The assumption that the residue field of a local ring has an embedding back into the local ring *and* this embedding is a section to the natural reduction homomorphism $A \rightarrow A/M$ could be said in a more down-to-earth way: there is a subfield of $A$ that is a set of representatives for the residue field $A/M$. That is, there's some field $K$ inside $A$ such that the natural map $A \rightarrow A/M$ is onto when we restrict it to $K$. If that's the case, the map $K \rightarrow A/M$ is onto and it's automatically one-to-one since any ring hom. out of a field is one-to-one. Thus $K$ is isom. to $A/M$ so the inverse isomorphism $A/M \rightarrow K$ is a section to $A \rightarrow A/M$.

In the setting of manifolds, $A/M$ is the real numbers and $K$ is always the set of constant functions on a neighborhood of the point of interest, so $K$ is a copy of $A/M$ sitting inside $A$.

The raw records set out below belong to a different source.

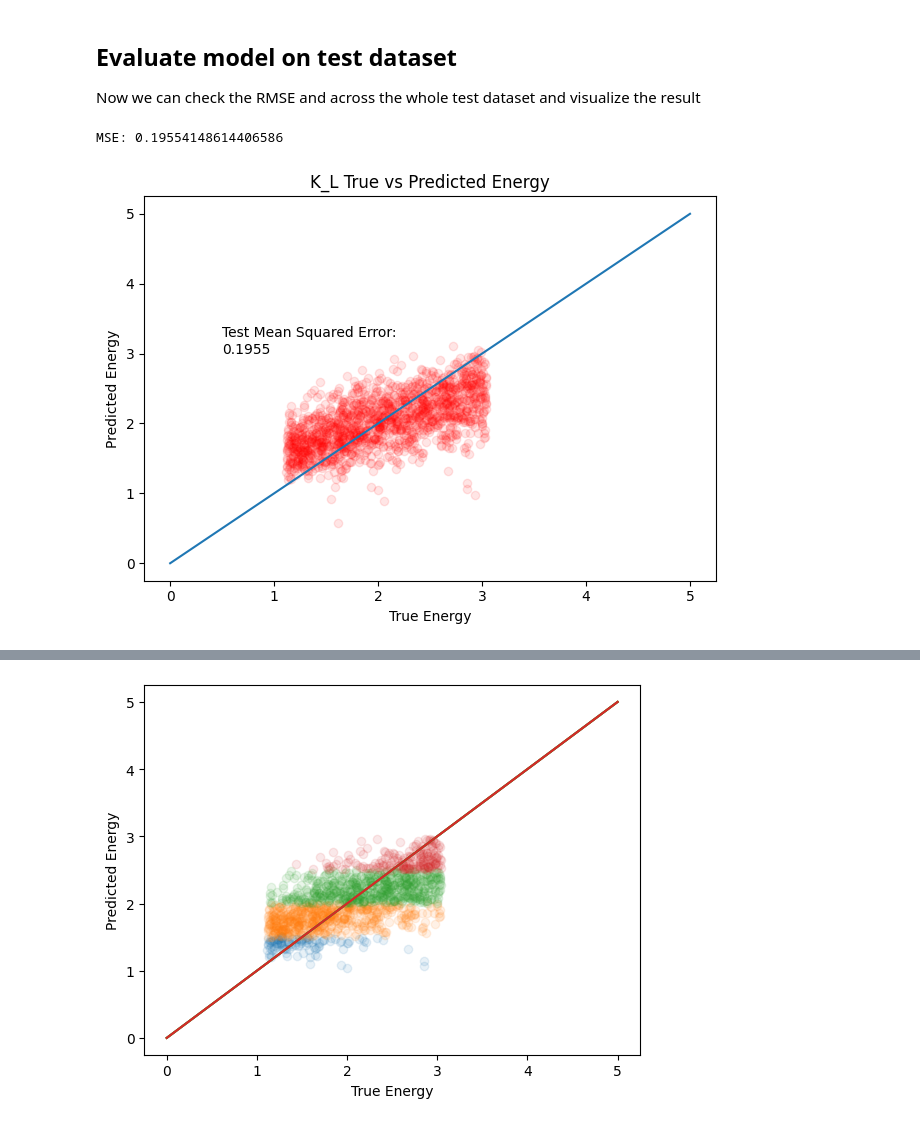
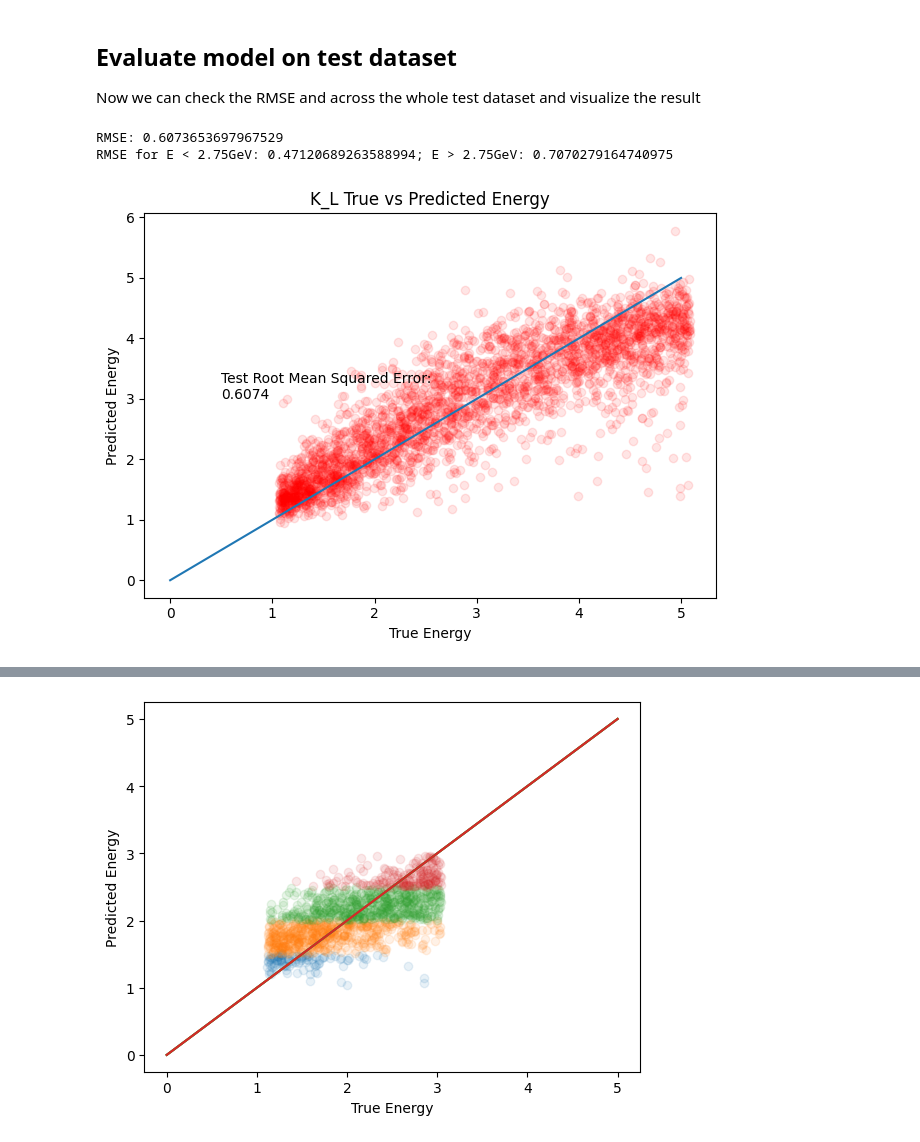
Before and after one commit to RowanKell/work_eic, a Jupyter notebook: macros/Timing_estimation/GNN_Energy_test.ipynb, the cells around one changed output, grey strips where cells are left out. Drawn from its saved outputs; the diff is of its cells as text; code cells hidden in the pictures.

```diff
--- a/macros/Timing_estimation/GNN_Energy_test.ipynb
+++ b/macros/Timing_estimation/GNN_Energy_test.ipynb
@@ -30,17 +30,13 @@ from torchviz import make_dot
 ## **Load in Data**
 The data is stored as pandas dataframes where each row is a hit in the detector
 # %%
-num_dfs = 200
+num_dfs = 20
 dfs = []
 for i in range(0,0 + num_dfs):
     try:
-#         new_df = pd.read_csv(f"/hpc/group/vossenlab/rck32/eic/work_eic/macros/Timing_estimation/data/df/test_Feb_13_50events_run_1_{i}.csv")
-#         new_df = pd.read_csv(f"/hpc/group/vossenlab/rck32/eic/work_eic/macros/Timing_estimation/data/df/Feb_19_pip_50events_run_1_{i}.csv") #pip
-#         new_df = pd.read_csv(f"/hpc/group/vossenlab/rck32/eic/work_eic/macros/Timing_estimation/data/df/March_5_K_L_50events_run_1_{i}.csv")
-#         new_df = pd.read_csv(f"/hpc/group/vossenlab/rck32/eic/work_eic/macros/Timing_estimation/data/df/March_5_K_L_strip_position_fixed_50events_run_1_{i}.csv")
-        new_df = pd.read_csv(f"/hpc/group/vossenlab/rck32/eic/work_eic/macros/Timing_estimation/data/df/March_16_dataset_size_study50events_run_1_{i}.csv")
-#         new_df = pd.read_csv(f"/hpc/group/vossenlab/rck32/eic/work_eic/macros/Timing_estimation/data/df/March_3_K_L_corrected_sens50events_run_1_{i}.csv") #pip
-#         new_df = pd.read_csv(f"/hpc/group/vossenlab/rck32/eic/work_eic/macros/Timing_estimation/data/df/naive_CFD_Feb_10_50events_run_1_{i}.csv") #pions
+#         new_df = pd.read_csv(f"/hpc/group/vossenlab/rck32/eic/work_eic/macros/Timing_estimation/data/df/Consistency_test_thick_steel_geometry_1kevents_March_26_neutron_0_5GeV_to_5GeV1000events_run_4_{i}.csv") #thick steel
+        new_df = pd.read_csv(f"/hpc/group/vossenlab/rck32/eic/work_eic/macros/Timing_estimation/data/df/Consistency_test_status_quo_geometry_1kevents_March_25_neutron_0_5GeV_to_5GeV1000events_run_2_{i}.csv")
+#         new_df = pd.read_csv(f"/hpc/group/vossenlab/rck32/eic/work_eic/macros/Timing_estimation/data/df/Consistency_test_status_quo_geometry_5kevents_March_25_neutron_0_5GeV_to_5GeV1000events_run_1_{i}.csv")
     except FileNotFoundError as e:
         # Skip files that failed for some reason...
         # I think these files fail due to DCC issues?
@@ -403,32 +113,14 @@ geometry_type = 2
 1. conv layers = 1
 1. lr = 4e-4
 # %%
-# original hyperparams with MSE ~0.11 on 200 files, geometry_type 2, K_L
-# hidden_dim = 32
-# lr = 1e-4
-# batch_size = 20
-# n_conv_layers = 2
-# n_linear_layers = 7
-# linear_capacity = 5
-# early_stopping_limit = 3
-# pooling = "avg"
-
-# hyperparams from study 2/12/2025, 5:45pm - seems pretty good, model is ~300kb in size
-# achieves MSE of 0.106
-# hidden_dim = 32
-# linear_capacity = 5
-# early_stopping_limit = 10
-# n_conv_layers = 2
-# n_linear_layers = 7
-# lr = 5e-5
 
 # Test:
 hidden_dim = 32
 linear_capacity = 5
-early_stopping_limit = 4
+early_stopping_limit = 8
 n_conv_layers = 2
 n_linear_layers = 7
-lr = 1e-4
+lr = 5e-5
 # %%
 
 class GIN(nn.Module):
@@ -721,16 +336,17 @@ def test_GNN(model, test_dataloader):
 # %%
-test_truths, test_preds, test_mse = test_GNN(trained_model, test_dataloader)
-
+test_truths, test_preds, test_rmse,binned_rmse = test_GNN_binned(trained_model, test_dataloader)
+# print(f"binned_rmse: {binned_rmse}")
 plot.plot([0,5],[0,5])
 plot.title("K_L True vs Predicted Energy")
 plot.scatter(test_truths,test_preds,alpha = 0.1,color = "r")
 plot.xlabel("True Energy")
 plot.ylabel("Predicted Energy")
-plot.text(0.5,3,f"Test Mean Squared Error:\n{test_mse:0.4f}")
+plot.text(0.5,3,f"Test Root Mean Squared Error:\n{test_rmse:0.4f}")
 plot.tight_layout()
 # plot.ylim(1,2)
 # plot.xlim(1,2)
 # plot.savefig("plots/GNN/March_17_predsvtruth.jpeg")
 # %% [output]
-MSE: 0.19554148614406586
+RMSE: 0.6073653697967529
+RMSE for E < 2.75GeV: 0.47120689263588994; E > 2.75GeV: 0.7070279164740975
-[figure, old version]
+[figure, new version]
```
Also changed, not shown: parts of 16 cells of this notebook, 7 other files.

first orderat $P$ (and hence to be a directional derivative in local coordinates: $\partial(f) = D_v(f)$ where $v = \sum \partial(x_i) e_i$), as a directional derivative should. Indeed, if $f$ vanishes to first order at $P$ then for local coordinates $(x_i)$ with $x_i(P) = 0$, Taylor's theorem (the real content!) implies $f = \sum x_i x_j h_{ij}$ for smooth $h_{ij}$ near $P$, so $\partial(f) = 0$ by Leibnitz. $\endgroup$1more comment